Trousdale County Democrats came out to hear two candidates for governor at a self-styled “Campaign Kickoff” dinner on Nov. 17.
About 70 people were in attendance at Hartsville’s Community Center to hear both former Nashville Mayor Karl Dean and State. Rep. Craig Fitzhugh speak on what they each saw as the issues that will define the 2018 campaign to succeed Bill Haslam.
Dean said he wanted to focus on education, public safety and economic development in his campaign. He spoke of his record while serving as Nashville’s mayor from 2007-15, including during the Great Recession and the 2010 flood.
“We had to make decisions about how to move the city forward while still balancing the budget,” Dean said. “We were not going to go to the citizens and say, ‘Balance our books while you’re fighting to balance your own books.’
“We added to education and public safety, and continued to invest in the city.”
During his time as mayor, Dean said Nashville went from 33rd in the state to third in teacher pay, and said Nashville became a more livable city.
Dean said he would, as governor, work to “build a coalition” with members of both parties and independents to move Tennessee forward.
“I believe the people of Tennessee want a governor who will be pragmatic, use common sense, and get things done rather than an ideologue,” he said. “Mayor LaGuardia from New York in the 1930s said, ‘There’s no Democratic or Republican way to fill a pothole. People just want the pothole filled.’ That’s want people want to see in the governor’s office.”
Fitzhugh, a native of Ripley who represents Crockett, Haywood and Lauderdale counties in the Tennessee House, currently serves as the Minority Leader and touted his experience in state government and in private business, where he serves as Chief Executive Officer of the Bank of Ripley.

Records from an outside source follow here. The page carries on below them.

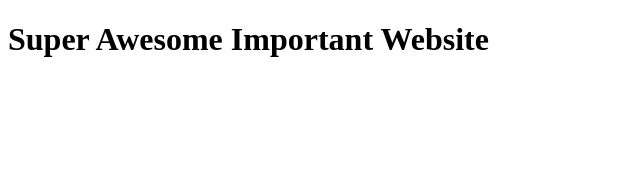
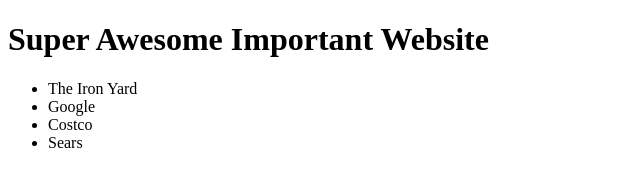
Before and after one commit to mikepitre/super-awesome-important-website, a website: page index.html in a window 1280 px wide. Shown: the whole page, without its empty margins (0-640 px from the left). Drawn offline with Linux system fonts and the light colour scheme.

Commit message:
added 4/15 clients

```diff
--- a/index.html
+++ b/index.html
@@ -6,5 +6,11 @@
 </head>
 <body>
 	<h1>Super Awesome Important Website</h1>
+	<ul>
+		<li>The Iron Yard</li>
+		<li>Google</li>
+		<li>Costco</li>
+		<li>Sears</li>
+	</ul>
 </body>
 </html>
```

“I’m getting around and letting folks know me,” Fitzhugh said. “I’ve learned a lot about state government and what happens to taxpayers’ money. That experience will serve me should I be elected.”
Both candidates cited strong support for public education. Dean called education “the overriding issue” in Tennessee, while Fitzhugh described himself as “a strong proponent of public schools” and noted his opposition to a state voucher program.
“There is no place for vouchers in Tennessee,” Fitzhugh said. “I believe very strongly in public schools and have fought for them in the legislature.”
Dean also called for more vocational and technical training for those who choose not to attend college. Fitzhugh called for more education funding, saying that Tennessee was 42nd nationally in the amount of money spent on schools.
“We need to have better teacher pay, better abilities for rural communities to have quality schools,” Fitzhugh said.
Both candidates also spoke in favor of Medicaid expansion under the Affordable Care Act, a position the General Assembly has not been willing to endorse thus far. Gov. Haslam’s plan for such expansion died in committee during a 2015 special session.
“The biggest moral failure we’ve had in this state during my time in the legislature was not to take that $3.7 billion. It’s a sin,” Fitzhugh said. “If I’m elected, the first thing I will press for is to get it done.”
“It was a huge mistake when the legislature didn’t do Medicaid expansion,” Dean agreed. “We turned down access to $3.7 billion to offer affordable health care to our citizens.”
Dean said Tennessee was No. 2 in the nation behind Texas in rural hospital closures, because of the lack of Medicaid expansion.
“How hard is it to keep people in a community when the hospital closes? How hard it is to get citizens to move into a community and attract new jobs when the hospital closes?” Dean said.
Economic development was also an area of focus for both candidates.
“We have to make sure we do all we can to keep rural and small-town Tennessee life,” Dean said. “Rural broadband is essential, town centers and squares need to remain vital and active places that continue to attract people.”
Fitzhugh called for better opportunities for all Tennesseans, saying, “We all do better when we all do better.”
Fitzhugh said he envisioned more high-paying jobs, including more focus on infrastructure and education.
“Roads plus education plus broadband equals jobs,” he said. “It’s that simple.”
Reach Chris Gregory at 615-374-3556 or firstname.lastname@example.org.